That the event that inspired this commemoration has been largely forgotten is in a way understandable. Five months later, Lincoln issued his more famous and far-reaching Preliminary Emancipation Proclamation. That document promised freedom to slaves in all rebel territory unless Confederate states returned to the Union. When, to no one's surprise, the states refused, Lincoln issued his final proclamation on New Year's Day 1863, declaring all slaves in rebellious states "then, thenceforward, and forever free." These two landmark orders understandably overshadowed D.C. emancipation in historic importance. By 1865, the newly approved 13th Amendment to the Constitution finished the job by outlawing slavery wherever it still existed.

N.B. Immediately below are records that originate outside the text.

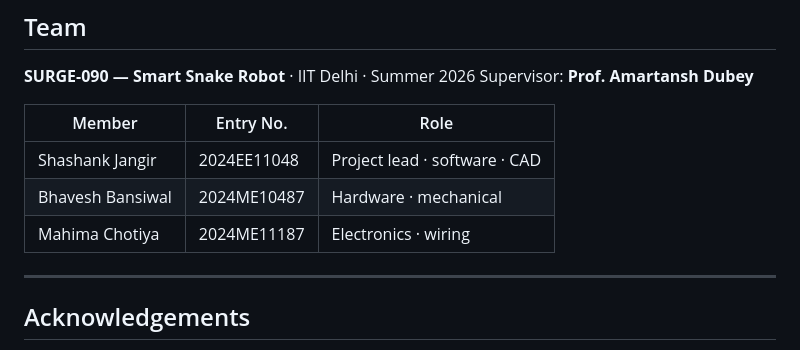
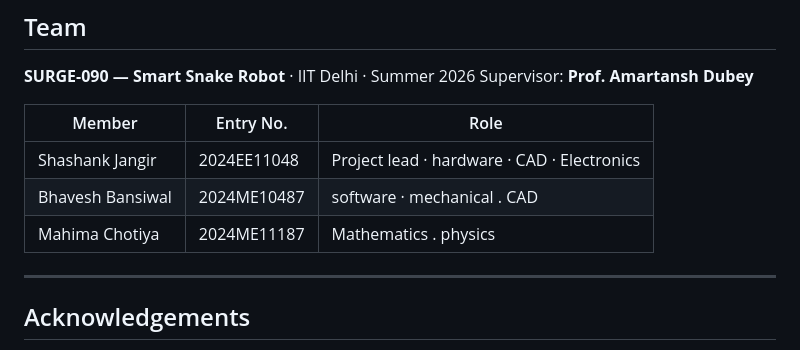
Before and after one commit to shashankjangir/SurGe-090-Smart-snake-robot, a Markdown page: README.md, the part around the change. GitHub-like rendering.

```diff
--- a/README.md
+++ b/README.md
@@ -378,9 +378,9 @@ Supervisor: **Prof. Amartansh Dubey**
 
 | Member | Entry No. | Role |
 |---|---|---|
-| Shashank Jangir | 2024EE11048 | Project lead · software · CAD |
-| Bhavesh Bansiwal | 2024ME10487 | Hardware · mechanical |
-| Mahima Chotiya | 2024ME11187 | Electronics · wiring |
+| Shashank Jangir | 2024EE11048 | Project lead · hardware · CAD · Electronics |
+| Bhavesh Bansiwal | 2024ME10487 | software · mechanical . CAD |
+| Mahima Chotiya | 2024ME11187 | Mathematics . physics |
 
 ---
 
```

By any analysis, the April 1862 statute whose sesquicentennial we mark this month was limited and ill-advisedly delayed. It freed Washington's slaves immediately but also compensated their owners in the amount of $300 per person. Lincoln, who would have preferred compensated emancipation to any other approach to ending slavery - he reasoned it was cheaper for the government to buy back slaves than to wage war - also preferred that D.C. emancipation be gradual. He argued that immediate freedom would place sickly and elderly slaves in jeopardy should masters evict them from their homes.
So the future "Great Emancipator" kept the D.C. freedom bill on his desk, unsigned, for two long days - delaying, he confided, until one Kentucky congressman could spirit his own aged servants back to his home state, where slavery remained lawful. This very newspaper reported "turbulence and disorder" throughout Washington, with "slave-hunters chasing up their dark-skinned chattels, to remove them, into Maryland and Virginia" before emancipation could be approved. Yet when Lincoln finally did sign the bill, but asked Congress to consider an addendum to exclude "minors and lunatics" from its requirement that claims be filed within 90 days, The Inquirer praised this further caveat as "manifestly just."
For all its faults, delays, and stipulations, however, the D.C. bill earned prompt and almost universal praise. Whatever its proscriptions and morally repugnant (to modern sensibilities) offer of cash rewards for slave-owners - and despite Lincoln's hesitancy in approving it, and unreasonable fears about the imagined consequences of immediate liberty - D.C. emancipation became one of the most lavishly praised acts of his presidency. Lincoln received more unbridled editorial kudos for signing this narrow piece of legislation than he did for the Emancipation itself. The more famous measure provoked some critics to complain of Lincoln's unbridled use of executive power and others to complain it applied only to rebel states, leaving slavery in loyal border states like Kentucky unmolested.
Yet the mere fact that a Congress and a president had worked together to end generations of pro-slavery tradition somewhere resonated with breathtaking power in April 1862. No doubt the excitement owed much to the venue: the national capital. It did not seem to matter that only 3,000 were liberated in Washington while millions remained in chains nationwide. As Frederick Douglass predicted: "Kill slavery at the heart of the nation, and it will certainly die at the extremities â ¦ . This looks small, but it is not so. It is a giant stride toward the grand result."
The "grand result" would take three more years, and cost hundreds of thousands of lives on the battlefield. But that spring day, the tide for freedom turned irrevocably.
So on Monday, April 16, when most Americans use their unexpected tax holiday merely to take one last look at their 1040 forms, it might be appropriate also to remember D.C. Emancipation - the milestone that gets too little credit for redirecting the arc of American history toward freedom.
Harold Holzer is senior vice president, external affairs, at the Metropolitan Museum of Art and chairman of the Lincoln Bicentennial Foundation. E-mail him at firstname.lastname@example.org.